Tip 5: Meeting The Queen

The Queen and other members of the Royal Family are also Londoners at least some of the time, residing in Buckingham Palace. Each day at 4pm in the Summer she holds the traditional ‘Tea &Tiffin with Her Maj’ garden party at the palace where 100 ordinary members of the public are invited from the waiting crowds outside to join members of the Royal Household, the Queen and the Duke of Edinburgh for tea and cakes in the walled gardens to the rear of the palace. Crumpet may also be available (the Duke is in attendance after all). Queues start forming early so if you want to be among the lucky ones to be invited in, you need to get there early. And there’s another important thing you need to observe when visiting Britain. The British still queue for things – anything at all. If Marshall Law was ever brought in and people were to be randomly shot in the streets, the British will still queue for the privilege. A few tips for those who wish to take tea with the Queen: If lucky enough to be invited in, you must of course bow or curtsy when presented to the Queen. Never speak until you are spoken to and address her as Ma’am (as in ‘harm’) and not Mam (as in ‘ham’). Buckingham Palace has a very impressive front door and Queen Elizabeth will be presented to you just as you come through. On seeing the impressive door, please restrain yourself from exclaiming ‘Cor! Look at the knockers on that!’ as you come through.Dress code may be ‘smart casual’ though if the Duke is present, ladies may stand a better chance of being invited in if more scantily clad in which case they need to be aware that he may be heard from time to time commenting on impressive and marvellous knockers. During the meal,  it would be ill-advised to enquire of the Duke as to whether he fancies a bit of crumpet.

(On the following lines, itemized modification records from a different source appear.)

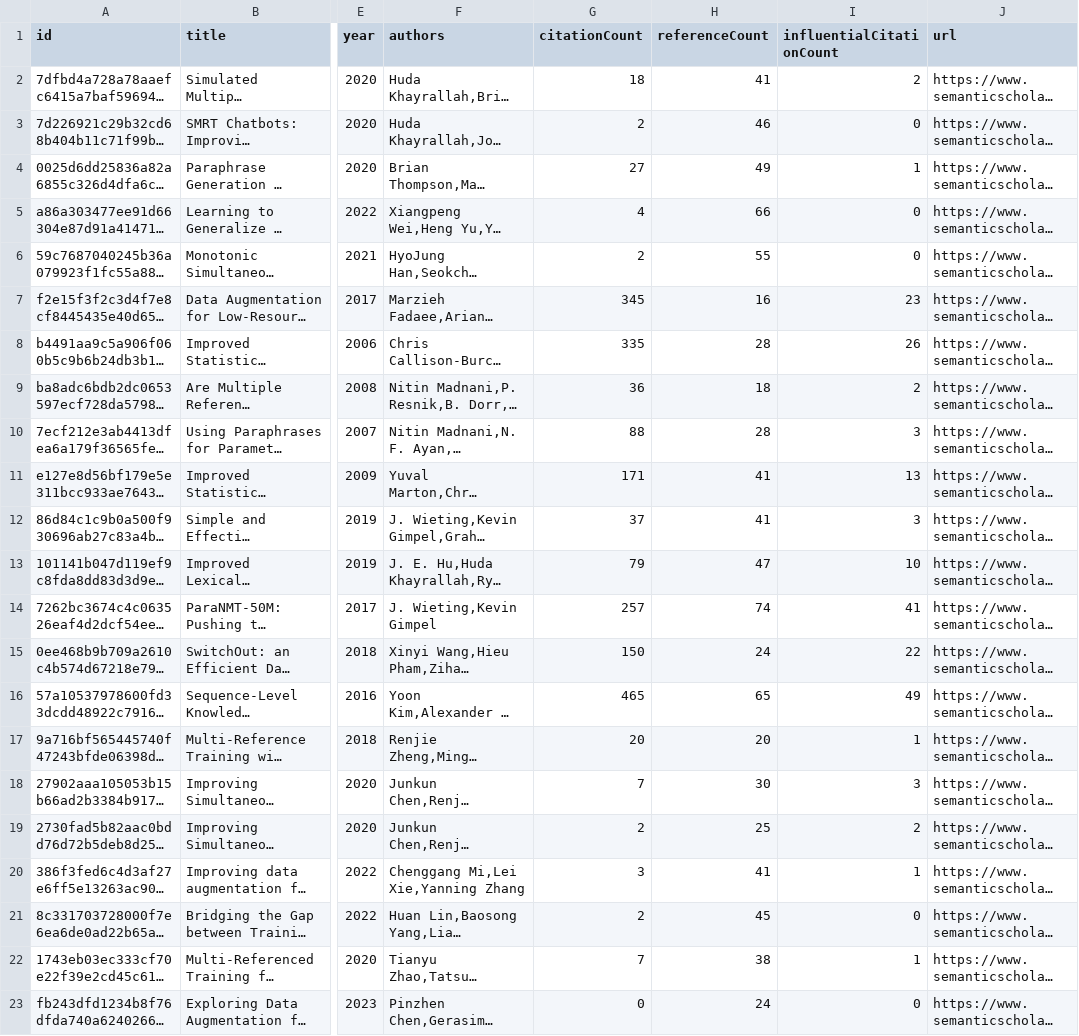
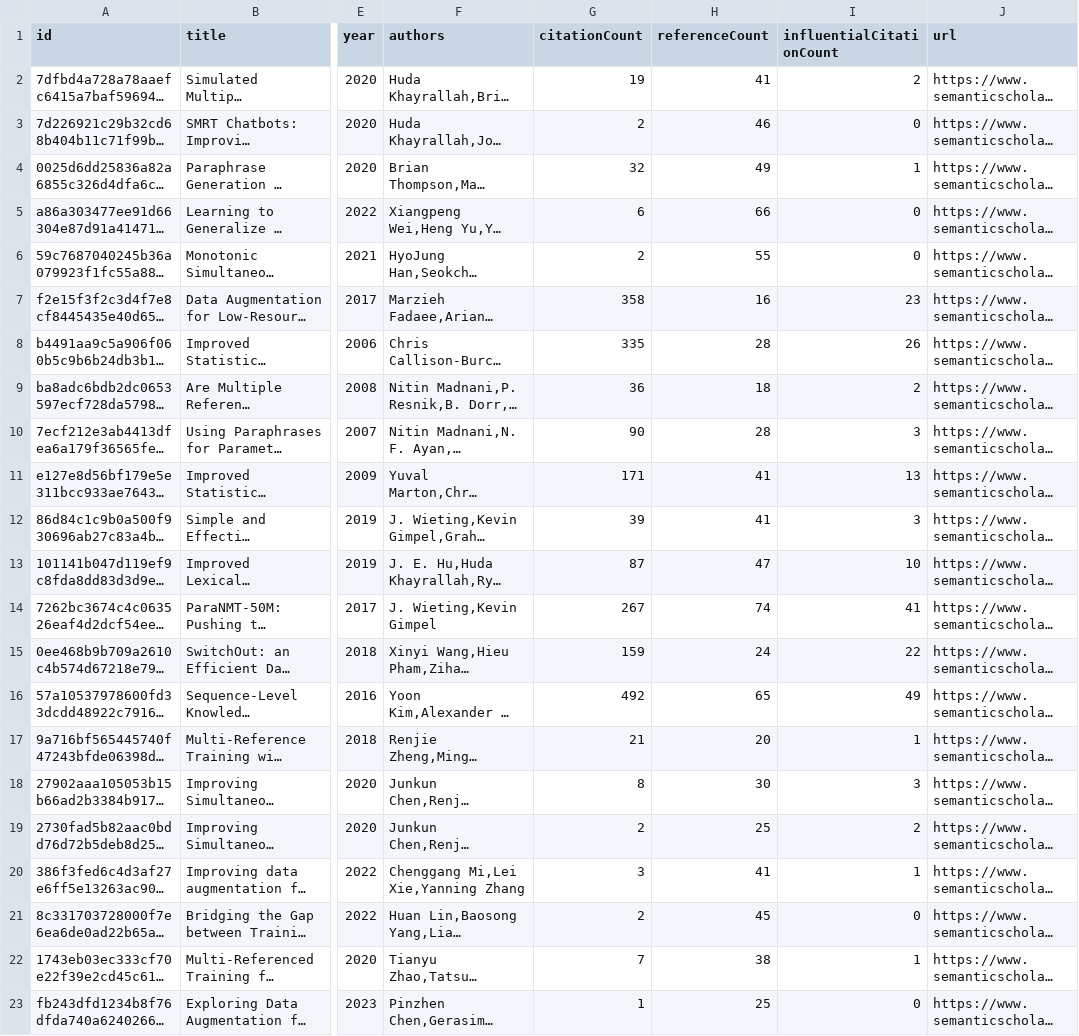
Before and after one commit to avi-jit/SIMOR, a CSV file: data/currentPapers.csv, drawn as a sheet; only a part is shown, gaps mark what is left out; long unchanged cells end in …; the diff names each change by its address in the sheet, - before the commit and + after, or states it on an @@ line.

Commit message:
Update paper data

```diff
--- a/data/currentPapers.csv
+++ b/data/currentPapers.csv
-G2 (citationCount): 18
+G2 (citationCount): 19
-G4 (citationCount): 27
+G4 (citationCount): 32
-G5 (citationCount): 4
+G5 (citationCount): 6
-G7 (citationCount): 345
+G7 (citationCount): 358
-G10 (citationCount): 88
+G10 (citationCount): 90
-G12 (citationCount): 37
+G12 (citationCount): 39
-G13 (citationCount): 79
+G13 (citationCount): 87
-G14 (citationCount): 257
+G14 (citationCount): 267
-G15 (citationCount): 150
+G15 (citationCount): 159
-G16 (citationCount): 465
+G16 (citationCount): 492
-G17 (citationCount): 20
+G17 (citationCount): 21
-G18 (citationCount): 7
+G18 (citationCount): 8
-G23 (citationCount): 0
+G23 (citationCount): 1
-H23 (referenceCount): 24
+H23 (referenceCount): 25
```
Also changed, not shown: 2 other files.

So,do enjoy your stay in London and I trust and hope that my Top Tips here will aid you in some small way to a wonderful stay in one of the best cities on the planet. Remember that we use the £GB as currency here. Those of you poor sods using the Euro might want to take some of our currency home as souvenirs of what it used to be like to have a proper currency.